**About this exercise**
The answer must consist of every line from the data that holds the string "Main".

(Stored dataset items)
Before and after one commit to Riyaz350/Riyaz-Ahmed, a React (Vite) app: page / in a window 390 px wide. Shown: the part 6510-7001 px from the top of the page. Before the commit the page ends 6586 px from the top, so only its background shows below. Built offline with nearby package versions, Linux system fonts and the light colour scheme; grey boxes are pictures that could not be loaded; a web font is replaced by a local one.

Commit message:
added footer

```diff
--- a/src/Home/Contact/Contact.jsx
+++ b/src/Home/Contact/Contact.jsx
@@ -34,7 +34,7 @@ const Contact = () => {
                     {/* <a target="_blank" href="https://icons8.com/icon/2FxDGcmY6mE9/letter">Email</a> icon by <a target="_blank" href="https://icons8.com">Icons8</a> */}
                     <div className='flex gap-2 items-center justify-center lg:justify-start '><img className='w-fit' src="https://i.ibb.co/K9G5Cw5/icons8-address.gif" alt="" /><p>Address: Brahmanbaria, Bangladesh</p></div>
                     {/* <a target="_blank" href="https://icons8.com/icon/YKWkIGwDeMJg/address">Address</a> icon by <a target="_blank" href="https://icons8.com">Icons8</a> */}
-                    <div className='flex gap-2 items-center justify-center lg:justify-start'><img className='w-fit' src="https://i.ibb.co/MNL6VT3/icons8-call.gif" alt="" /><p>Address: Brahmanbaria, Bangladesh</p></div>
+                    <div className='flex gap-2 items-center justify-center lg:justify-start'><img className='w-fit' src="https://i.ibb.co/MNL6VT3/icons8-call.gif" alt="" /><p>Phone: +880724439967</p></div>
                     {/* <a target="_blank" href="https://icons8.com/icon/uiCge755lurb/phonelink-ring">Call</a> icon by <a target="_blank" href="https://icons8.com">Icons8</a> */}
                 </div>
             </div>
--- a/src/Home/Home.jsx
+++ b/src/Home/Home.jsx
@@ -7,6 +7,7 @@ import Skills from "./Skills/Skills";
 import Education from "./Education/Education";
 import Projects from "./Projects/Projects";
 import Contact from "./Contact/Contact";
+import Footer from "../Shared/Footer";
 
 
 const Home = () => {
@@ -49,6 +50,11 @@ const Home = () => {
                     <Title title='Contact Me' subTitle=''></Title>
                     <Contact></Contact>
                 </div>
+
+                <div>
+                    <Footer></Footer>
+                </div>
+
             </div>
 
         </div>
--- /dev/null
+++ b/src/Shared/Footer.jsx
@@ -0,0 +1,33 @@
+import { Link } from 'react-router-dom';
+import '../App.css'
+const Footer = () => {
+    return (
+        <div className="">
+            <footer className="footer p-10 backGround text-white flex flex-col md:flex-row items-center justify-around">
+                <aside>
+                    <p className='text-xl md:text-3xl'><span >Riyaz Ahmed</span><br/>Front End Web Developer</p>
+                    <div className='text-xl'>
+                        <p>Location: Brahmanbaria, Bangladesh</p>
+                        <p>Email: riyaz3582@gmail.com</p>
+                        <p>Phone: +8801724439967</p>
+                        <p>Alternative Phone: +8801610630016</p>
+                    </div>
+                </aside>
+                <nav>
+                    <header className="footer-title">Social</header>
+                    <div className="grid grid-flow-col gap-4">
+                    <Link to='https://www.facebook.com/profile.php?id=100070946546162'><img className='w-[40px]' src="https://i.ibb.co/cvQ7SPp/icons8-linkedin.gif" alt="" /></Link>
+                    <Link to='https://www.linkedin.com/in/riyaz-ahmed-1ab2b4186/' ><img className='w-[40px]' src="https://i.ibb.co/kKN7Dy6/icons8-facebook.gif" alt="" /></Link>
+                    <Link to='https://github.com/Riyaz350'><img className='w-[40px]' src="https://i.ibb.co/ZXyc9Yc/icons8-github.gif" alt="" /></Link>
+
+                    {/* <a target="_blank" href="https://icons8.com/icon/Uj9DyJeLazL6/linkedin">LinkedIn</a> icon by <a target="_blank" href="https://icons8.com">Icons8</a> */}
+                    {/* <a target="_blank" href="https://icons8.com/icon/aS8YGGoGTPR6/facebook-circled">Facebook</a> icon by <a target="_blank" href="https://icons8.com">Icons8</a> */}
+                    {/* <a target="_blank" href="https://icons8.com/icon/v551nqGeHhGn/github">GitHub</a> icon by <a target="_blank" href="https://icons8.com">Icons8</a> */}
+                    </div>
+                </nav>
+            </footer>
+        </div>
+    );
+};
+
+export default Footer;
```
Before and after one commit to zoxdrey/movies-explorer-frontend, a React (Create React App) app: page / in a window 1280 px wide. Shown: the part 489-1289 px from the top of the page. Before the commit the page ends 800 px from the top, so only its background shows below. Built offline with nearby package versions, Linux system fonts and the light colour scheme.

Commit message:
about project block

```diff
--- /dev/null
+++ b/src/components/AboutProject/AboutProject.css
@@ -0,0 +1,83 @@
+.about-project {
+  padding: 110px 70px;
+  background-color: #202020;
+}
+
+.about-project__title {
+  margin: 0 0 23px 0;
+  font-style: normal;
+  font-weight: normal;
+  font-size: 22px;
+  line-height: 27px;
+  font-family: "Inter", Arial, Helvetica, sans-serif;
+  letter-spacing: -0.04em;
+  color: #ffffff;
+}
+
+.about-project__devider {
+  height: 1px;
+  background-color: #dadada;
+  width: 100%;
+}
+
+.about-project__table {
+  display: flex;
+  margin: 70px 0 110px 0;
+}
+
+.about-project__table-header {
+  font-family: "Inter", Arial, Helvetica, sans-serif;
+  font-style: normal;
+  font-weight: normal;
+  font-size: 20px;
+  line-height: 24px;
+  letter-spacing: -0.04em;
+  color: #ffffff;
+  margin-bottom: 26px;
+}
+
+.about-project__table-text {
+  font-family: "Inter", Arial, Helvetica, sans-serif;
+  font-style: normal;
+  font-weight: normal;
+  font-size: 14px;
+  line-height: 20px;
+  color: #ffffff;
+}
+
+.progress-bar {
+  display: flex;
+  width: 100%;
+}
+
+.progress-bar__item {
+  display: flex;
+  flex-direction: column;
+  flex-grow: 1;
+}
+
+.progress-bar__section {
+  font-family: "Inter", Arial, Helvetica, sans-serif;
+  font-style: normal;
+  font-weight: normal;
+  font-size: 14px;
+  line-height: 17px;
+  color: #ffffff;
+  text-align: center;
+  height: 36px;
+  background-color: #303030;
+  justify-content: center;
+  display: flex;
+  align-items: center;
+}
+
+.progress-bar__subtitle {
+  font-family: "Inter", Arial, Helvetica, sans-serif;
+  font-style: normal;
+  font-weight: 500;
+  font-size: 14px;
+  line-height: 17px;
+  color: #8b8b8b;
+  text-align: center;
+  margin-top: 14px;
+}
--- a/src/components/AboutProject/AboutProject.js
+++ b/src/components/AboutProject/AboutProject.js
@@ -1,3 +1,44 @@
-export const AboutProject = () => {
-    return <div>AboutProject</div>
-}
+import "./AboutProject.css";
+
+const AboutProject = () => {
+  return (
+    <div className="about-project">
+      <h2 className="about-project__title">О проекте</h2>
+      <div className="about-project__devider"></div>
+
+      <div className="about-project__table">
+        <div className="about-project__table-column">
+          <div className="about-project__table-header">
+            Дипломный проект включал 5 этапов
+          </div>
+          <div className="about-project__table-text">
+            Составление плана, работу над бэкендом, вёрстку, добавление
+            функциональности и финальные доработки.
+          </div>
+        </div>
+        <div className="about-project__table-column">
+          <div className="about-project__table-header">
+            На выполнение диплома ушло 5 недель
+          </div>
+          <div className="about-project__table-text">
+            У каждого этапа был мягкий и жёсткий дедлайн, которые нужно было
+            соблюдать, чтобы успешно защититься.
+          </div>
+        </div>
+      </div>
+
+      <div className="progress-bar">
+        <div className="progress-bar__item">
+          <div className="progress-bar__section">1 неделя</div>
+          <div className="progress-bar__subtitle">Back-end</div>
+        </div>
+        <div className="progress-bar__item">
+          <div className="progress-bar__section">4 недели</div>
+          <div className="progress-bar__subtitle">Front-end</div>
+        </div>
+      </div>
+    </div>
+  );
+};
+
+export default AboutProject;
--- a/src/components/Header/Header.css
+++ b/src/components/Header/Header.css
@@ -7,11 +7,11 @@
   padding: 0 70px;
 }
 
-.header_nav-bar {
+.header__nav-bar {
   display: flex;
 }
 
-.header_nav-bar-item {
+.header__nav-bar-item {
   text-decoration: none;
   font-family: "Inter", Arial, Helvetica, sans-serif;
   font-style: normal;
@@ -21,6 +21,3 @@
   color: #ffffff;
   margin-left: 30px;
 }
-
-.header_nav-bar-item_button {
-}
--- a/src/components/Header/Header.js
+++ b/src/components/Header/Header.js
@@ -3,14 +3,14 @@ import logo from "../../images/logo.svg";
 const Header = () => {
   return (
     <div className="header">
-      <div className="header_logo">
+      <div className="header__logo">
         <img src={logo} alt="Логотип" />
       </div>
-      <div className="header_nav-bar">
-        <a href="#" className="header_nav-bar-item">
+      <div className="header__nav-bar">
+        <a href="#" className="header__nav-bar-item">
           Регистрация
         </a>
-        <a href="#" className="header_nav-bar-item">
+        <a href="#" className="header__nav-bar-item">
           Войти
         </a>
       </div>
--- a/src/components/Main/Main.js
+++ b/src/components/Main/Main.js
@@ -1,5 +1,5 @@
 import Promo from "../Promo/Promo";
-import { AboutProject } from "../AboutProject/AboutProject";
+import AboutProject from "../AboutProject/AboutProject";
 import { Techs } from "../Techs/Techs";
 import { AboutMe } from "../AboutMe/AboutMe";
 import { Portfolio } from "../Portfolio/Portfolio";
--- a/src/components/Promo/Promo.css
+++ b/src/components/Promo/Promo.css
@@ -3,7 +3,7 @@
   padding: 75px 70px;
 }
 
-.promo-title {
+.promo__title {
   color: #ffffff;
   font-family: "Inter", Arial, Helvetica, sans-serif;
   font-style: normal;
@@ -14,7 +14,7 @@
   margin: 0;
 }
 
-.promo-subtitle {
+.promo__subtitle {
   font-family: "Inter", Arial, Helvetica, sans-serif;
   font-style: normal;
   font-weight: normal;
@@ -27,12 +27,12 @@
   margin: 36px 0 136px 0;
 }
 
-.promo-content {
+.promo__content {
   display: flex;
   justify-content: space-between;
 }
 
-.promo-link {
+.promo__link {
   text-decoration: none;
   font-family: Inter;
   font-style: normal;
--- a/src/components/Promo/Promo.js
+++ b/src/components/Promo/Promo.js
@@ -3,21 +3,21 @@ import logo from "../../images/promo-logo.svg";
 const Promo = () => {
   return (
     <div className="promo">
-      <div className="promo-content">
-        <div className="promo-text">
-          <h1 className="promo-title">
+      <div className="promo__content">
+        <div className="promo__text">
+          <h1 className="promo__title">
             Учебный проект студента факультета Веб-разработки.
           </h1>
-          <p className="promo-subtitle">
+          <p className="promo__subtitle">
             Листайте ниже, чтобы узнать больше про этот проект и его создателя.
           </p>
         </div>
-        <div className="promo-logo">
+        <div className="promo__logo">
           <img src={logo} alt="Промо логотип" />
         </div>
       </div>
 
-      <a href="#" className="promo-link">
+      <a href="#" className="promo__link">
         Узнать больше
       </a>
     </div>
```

**Response area**
--- a/src/components/Main/Main.js
+++ b/src/components/Main/Main.js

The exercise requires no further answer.